Work instructions: Report, from the records below, every line where the word "useState" appears.

Records for processing:
□ □ □ □ □

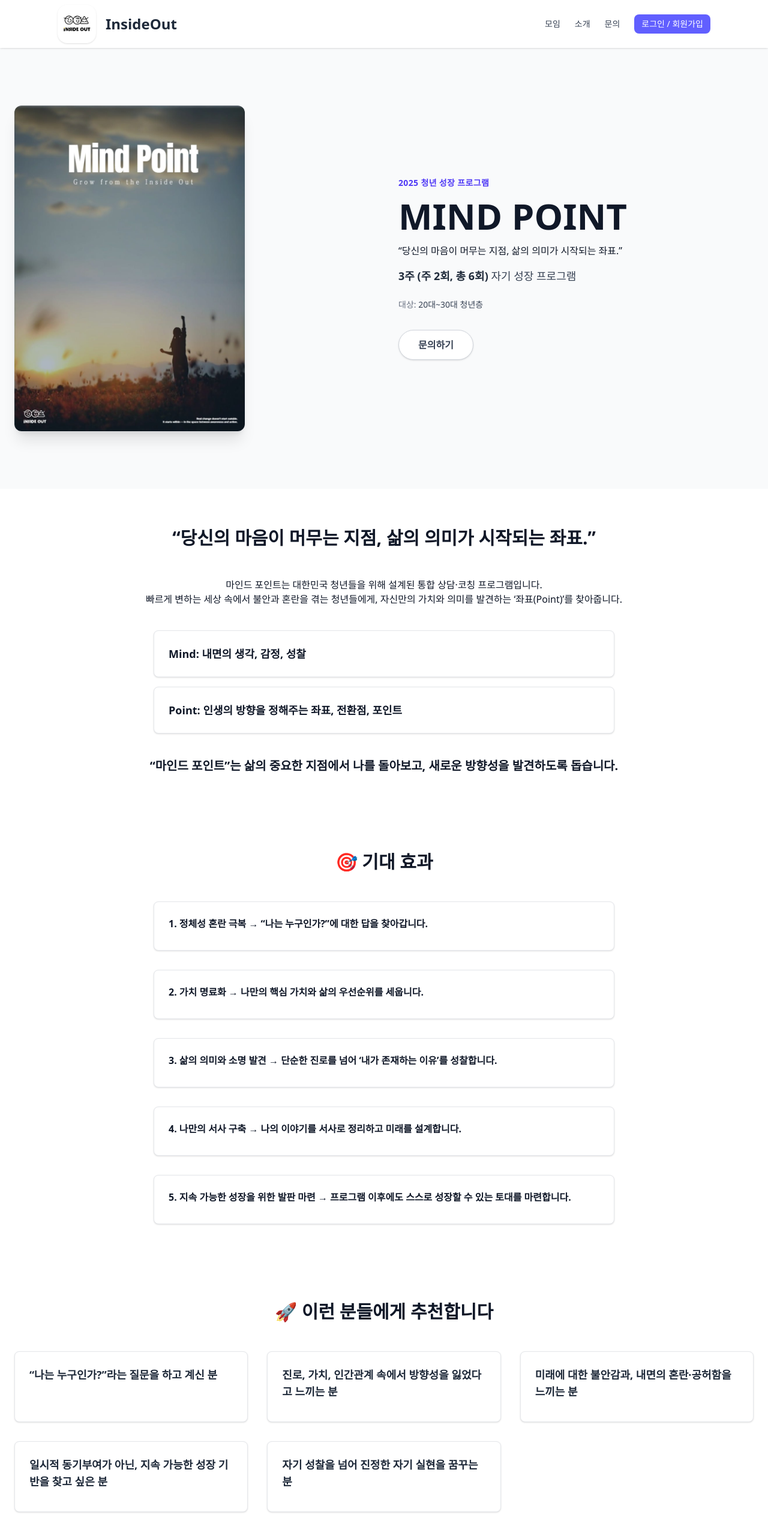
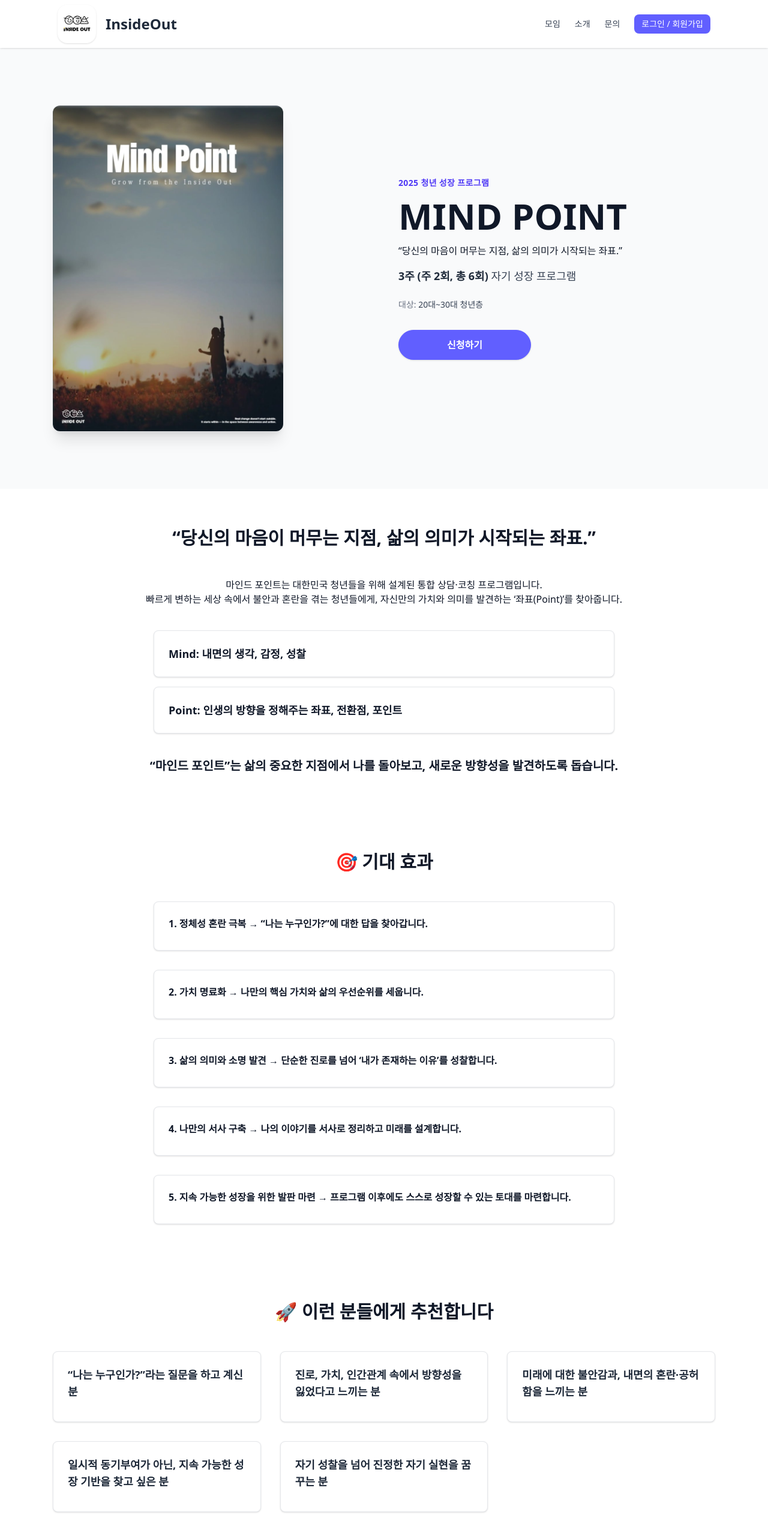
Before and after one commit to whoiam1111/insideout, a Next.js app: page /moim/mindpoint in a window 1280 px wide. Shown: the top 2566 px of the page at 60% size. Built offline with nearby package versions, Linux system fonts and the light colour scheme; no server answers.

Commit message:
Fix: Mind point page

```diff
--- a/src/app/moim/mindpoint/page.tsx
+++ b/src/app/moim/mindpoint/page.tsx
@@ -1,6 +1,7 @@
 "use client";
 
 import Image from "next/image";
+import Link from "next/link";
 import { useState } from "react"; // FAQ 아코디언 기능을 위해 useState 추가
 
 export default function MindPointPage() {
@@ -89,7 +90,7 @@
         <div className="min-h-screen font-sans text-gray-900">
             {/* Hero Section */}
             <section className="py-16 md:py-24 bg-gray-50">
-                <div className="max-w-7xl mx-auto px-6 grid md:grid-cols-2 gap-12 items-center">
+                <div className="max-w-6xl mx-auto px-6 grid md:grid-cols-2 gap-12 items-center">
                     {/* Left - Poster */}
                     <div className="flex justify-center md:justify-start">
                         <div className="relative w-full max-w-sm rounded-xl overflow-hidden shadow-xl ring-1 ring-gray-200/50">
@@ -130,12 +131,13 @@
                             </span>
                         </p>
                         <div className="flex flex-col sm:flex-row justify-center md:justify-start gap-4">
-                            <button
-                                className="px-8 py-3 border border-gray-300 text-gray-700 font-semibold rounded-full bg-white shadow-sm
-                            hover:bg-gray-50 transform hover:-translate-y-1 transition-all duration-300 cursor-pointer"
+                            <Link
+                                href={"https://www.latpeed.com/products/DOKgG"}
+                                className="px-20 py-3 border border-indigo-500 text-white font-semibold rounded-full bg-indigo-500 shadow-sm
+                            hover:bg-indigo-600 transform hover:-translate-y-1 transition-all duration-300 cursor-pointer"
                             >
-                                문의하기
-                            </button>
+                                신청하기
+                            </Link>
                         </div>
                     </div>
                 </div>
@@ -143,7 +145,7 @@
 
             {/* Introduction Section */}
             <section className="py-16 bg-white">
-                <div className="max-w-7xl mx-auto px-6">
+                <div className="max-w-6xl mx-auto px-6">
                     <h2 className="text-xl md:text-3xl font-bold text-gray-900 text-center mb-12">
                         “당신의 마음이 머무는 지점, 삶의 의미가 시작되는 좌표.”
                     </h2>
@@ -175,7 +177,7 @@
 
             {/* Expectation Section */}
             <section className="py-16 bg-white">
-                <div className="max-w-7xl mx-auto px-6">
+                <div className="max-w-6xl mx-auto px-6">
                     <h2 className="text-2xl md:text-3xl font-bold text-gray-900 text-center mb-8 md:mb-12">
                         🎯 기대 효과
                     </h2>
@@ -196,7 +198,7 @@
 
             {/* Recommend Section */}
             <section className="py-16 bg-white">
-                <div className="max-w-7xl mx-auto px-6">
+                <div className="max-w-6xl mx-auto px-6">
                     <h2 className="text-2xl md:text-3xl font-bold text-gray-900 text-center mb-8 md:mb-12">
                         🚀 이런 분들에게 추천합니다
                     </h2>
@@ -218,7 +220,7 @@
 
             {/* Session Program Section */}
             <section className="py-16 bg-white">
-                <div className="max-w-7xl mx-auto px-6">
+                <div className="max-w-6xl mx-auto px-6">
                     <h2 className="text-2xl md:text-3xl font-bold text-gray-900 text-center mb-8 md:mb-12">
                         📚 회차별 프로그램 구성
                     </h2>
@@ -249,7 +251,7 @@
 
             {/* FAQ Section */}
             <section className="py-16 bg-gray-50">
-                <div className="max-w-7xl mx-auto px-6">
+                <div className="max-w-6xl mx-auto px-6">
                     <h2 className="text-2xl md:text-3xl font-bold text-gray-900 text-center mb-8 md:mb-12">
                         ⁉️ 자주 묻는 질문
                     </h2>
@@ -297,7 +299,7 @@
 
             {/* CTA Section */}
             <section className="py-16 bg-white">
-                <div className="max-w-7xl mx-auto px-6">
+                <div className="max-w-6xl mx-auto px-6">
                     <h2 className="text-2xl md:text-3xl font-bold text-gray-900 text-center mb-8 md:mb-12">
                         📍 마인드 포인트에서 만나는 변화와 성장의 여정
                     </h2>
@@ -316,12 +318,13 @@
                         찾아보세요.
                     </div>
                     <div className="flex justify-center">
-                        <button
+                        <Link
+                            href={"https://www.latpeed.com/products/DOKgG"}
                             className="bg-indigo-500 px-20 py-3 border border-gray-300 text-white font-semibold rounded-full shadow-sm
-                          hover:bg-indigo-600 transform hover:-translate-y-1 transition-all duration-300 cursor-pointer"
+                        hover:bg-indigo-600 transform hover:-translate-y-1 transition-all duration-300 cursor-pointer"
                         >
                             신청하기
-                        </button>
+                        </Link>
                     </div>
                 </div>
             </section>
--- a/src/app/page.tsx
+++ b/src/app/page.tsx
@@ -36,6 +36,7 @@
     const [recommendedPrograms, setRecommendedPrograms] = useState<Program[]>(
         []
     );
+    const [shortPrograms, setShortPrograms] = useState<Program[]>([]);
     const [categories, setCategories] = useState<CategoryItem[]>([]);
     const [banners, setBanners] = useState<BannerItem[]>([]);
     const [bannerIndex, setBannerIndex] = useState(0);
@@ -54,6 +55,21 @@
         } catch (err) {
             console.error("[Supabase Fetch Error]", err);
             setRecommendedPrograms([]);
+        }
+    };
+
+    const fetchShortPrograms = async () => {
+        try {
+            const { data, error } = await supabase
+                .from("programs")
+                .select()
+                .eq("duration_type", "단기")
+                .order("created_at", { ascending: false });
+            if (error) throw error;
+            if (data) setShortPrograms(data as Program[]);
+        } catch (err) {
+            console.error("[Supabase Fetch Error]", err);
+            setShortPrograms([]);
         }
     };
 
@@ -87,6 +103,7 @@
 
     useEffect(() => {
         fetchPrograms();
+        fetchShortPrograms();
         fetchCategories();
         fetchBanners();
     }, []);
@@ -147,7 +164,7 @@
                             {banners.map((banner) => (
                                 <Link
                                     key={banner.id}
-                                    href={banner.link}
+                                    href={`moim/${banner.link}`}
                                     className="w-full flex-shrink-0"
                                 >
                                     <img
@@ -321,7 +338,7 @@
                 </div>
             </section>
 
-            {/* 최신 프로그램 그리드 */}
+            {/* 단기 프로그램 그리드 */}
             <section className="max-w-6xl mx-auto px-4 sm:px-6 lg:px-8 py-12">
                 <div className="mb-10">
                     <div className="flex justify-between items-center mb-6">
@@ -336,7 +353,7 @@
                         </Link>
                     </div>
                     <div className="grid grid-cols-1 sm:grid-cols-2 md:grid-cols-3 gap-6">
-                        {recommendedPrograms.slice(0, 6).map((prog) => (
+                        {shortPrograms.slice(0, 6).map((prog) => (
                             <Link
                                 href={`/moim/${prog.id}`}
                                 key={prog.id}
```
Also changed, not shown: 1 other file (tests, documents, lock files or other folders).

□ □ □ □ □

Response:
 import { useState } from "react"; // FAQ 아코디언 기능을 위해 useState 추가
     const [recommendedPrograms, setRecommendedPrograms] = useState<Program[]>(
+    const [shortPrograms, setShortPrograms] = useState<Program[]>([]);
     const [categories, setCategories] = useState<CategoryItem[]>([]);
     const [banners, setBanners] = useState<BannerItem[]>([]);
     const [bannerIndex, setBannerIndex] = useState(0);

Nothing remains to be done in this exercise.